(WORK INSTRUCTION):
Every record below is to be restated word for word.

[[ INPUT FOR THIS TASK, beginning ]]

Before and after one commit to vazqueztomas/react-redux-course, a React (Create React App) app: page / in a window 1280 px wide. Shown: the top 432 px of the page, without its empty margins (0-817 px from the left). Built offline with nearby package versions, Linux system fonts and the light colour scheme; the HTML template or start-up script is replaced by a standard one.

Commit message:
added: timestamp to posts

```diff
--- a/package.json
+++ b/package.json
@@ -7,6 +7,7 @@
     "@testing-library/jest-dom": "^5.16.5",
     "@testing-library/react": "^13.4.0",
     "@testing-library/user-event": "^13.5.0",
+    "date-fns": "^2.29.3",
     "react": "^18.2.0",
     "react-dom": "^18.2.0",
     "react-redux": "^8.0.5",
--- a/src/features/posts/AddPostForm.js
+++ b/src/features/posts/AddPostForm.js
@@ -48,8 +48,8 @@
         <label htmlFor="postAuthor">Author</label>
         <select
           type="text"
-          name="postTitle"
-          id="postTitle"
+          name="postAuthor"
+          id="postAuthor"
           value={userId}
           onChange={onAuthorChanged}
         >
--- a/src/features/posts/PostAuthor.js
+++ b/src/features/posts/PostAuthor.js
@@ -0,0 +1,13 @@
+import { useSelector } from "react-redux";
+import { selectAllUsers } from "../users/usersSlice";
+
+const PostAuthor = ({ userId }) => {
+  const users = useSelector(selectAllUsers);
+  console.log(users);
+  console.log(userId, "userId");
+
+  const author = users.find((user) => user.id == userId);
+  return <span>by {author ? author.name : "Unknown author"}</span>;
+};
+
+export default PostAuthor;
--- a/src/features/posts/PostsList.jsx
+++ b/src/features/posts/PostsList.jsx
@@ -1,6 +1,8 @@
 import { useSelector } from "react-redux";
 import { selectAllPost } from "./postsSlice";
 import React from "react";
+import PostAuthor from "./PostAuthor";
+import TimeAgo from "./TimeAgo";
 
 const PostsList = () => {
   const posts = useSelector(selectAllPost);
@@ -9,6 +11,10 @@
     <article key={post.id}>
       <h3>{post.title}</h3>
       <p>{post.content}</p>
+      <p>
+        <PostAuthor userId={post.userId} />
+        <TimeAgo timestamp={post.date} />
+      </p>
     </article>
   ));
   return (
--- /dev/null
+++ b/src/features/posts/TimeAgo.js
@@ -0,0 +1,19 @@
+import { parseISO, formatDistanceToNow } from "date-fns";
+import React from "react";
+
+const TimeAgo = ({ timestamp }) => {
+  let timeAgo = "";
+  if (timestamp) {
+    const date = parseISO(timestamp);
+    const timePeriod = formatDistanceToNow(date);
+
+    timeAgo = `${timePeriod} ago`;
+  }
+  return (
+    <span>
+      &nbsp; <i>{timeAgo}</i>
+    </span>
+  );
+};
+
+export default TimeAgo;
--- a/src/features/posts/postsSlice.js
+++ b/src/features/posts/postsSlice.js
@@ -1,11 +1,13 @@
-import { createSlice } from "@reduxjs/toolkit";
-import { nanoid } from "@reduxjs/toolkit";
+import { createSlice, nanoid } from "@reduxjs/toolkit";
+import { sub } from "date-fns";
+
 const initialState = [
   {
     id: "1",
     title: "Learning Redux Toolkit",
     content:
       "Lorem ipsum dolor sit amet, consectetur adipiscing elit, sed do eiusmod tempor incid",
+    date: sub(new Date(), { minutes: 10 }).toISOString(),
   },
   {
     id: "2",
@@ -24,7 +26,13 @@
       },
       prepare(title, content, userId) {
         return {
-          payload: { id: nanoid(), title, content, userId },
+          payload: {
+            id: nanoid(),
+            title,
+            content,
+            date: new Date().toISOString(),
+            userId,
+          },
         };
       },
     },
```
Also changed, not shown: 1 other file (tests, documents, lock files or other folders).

[[ INPUT FOR THIS TASK, end ]]

(TASK ANSWER):
Before and after one commit to vazqueztomas/react-redux-course, a React (Create React App) app: page / in a window 1280 px wide. Shown: the top 432 px of the page, without its empty margins (0-817 px from the left). Built offline with nearby package versions, Linux system fonts and the light colour scheme; the HTML template or start-up script is replaced by a standard one.

Commit message:
added: timestamp to posts

```diff
--- a/package.json
+++ b/package.json
@@ -7,6 +7,7 @@
     "@testing-library/jest-dom": "^5.16.5",
     "@testing-library/react": "^13.4.0",
     "@testing-library/user-event": "^13.5.0",
+    "date-fns": "^2.29.3",
     "react": "^18.2.0",
     "react-dom": "^18.2.0",
     "react-redux": "^8.0.5",
--- a/src/features/posts/AddPostForm.js
+++ b/src/features/posts/AddPostForm.js
@@ -48,8 +48,8 @@
         <label htmlFor="postAuthor">Author</label>
         <select
           type="text"
-          name="postTitle"
-          id="postTitle"
+          name="postAuthor"
+          id="postAuthor"
           value={userId}
           onChange={onAuthorChanged}
         >
--- a/src/features/posts/PostAuthor.js
+++ b/src/features/posts/PostAuthor.js
@@ -0,0 +1,13 @@
+import { useSelector } from "react-redux";
+import { selectAllUsers } from "../users/usersSlice";
+
+const PostAuthor = ({ userId }) => {
+  const users = useSelector(selectAllUsers);
+  console.log(users);
+  console.log(userId, "userId");
+
+  const author = users.find((user) => user.id == userId);
+  return <span>by {author ? author.name : "Unknown author"}</span>;
+};
+
+export default PostAuthor;
--- a/src/features/posts/PostsList.jsx
+++ b/src/features/posts/PostsList.jsx
@@ -1,6 +1,8 @@
 import { useSelector } from "react-redux";
 import { selectAllPost } from "./postsSlice";
 import React from "react";
+import PostAuthor from "./PostAuthor";
+import TimeAgo from "./TimeAgo";
 
 const PostsList = () => {
   const posts = useSelector(selectAllPost);
@@ -9,6 +11,10 @@
     <article key={post.id}>
       <h3>{post.title}</h3>
       <p>{post.content}</p>
+      <p>
+        <PostAuthor userId={post.userId} />
+        <TimeAgo timestamp={post.date} />
+      </p>
     </article>
   ));
   return (
--- /dev/null
+++ b/src/features/posts/TimeAgo.js
@@ -0,0 +1,19 @@
+import { parseISO, formatDistanceToNow } from "date-fns";
+import React from "react";
+
+const TimeAgo = ({ timestamp }) => {
+  let timeAgo = "";
+  if (timestamp) {
+    const date = parseISO(timestamp);
+    const timePeriod = formatDistanceToNow(date);
+
+    timeAgo = `${timePeriod} ago`;
+  }
+  return (
+    <span>
+      &nbsp; <i>{timeAgo}</i>
+    </span>
+  );
+};
+
+export default TimeAgo;
--- a/src/features/posts/postsSlice.js
+++ b/src/features/posts/postsSlice.js
@@ -1,11 +1,13 @@
-import { createSlice } from "@reduxjs/toolkit";
-import { nanoid } from "@reduxjs/toolkit";
+import { createSlice, nanoid } from "@reduxjs/toolkit";
+import { sub } from "date-fns";
+
 const initialState = [
   {
     id: "1",
     title: "Learning Redux Toolkit",
     content:
       "Lorem ipsum dolor sit amet, consectetur adipiscing elit, sed do eiusmod tempor incid",
+    date: sub(new Date(), { minutes: 10 }).toISOString(),
   },
   {
     id: "2",
@@ -24,7 +26,13 @@
       },
       prepare(title, content, userId) {
         return {
-          payload: { id: nanoid(), title, content, userId },
+          payload: {
+            id: nanoid(),
+            title,
+            content,
+            date: new Date().toISOString(),
+            userId,
+          },
         };
       },
     },
```
Also changed, not shown: 1 other file (tests, documents, lock files or other folders).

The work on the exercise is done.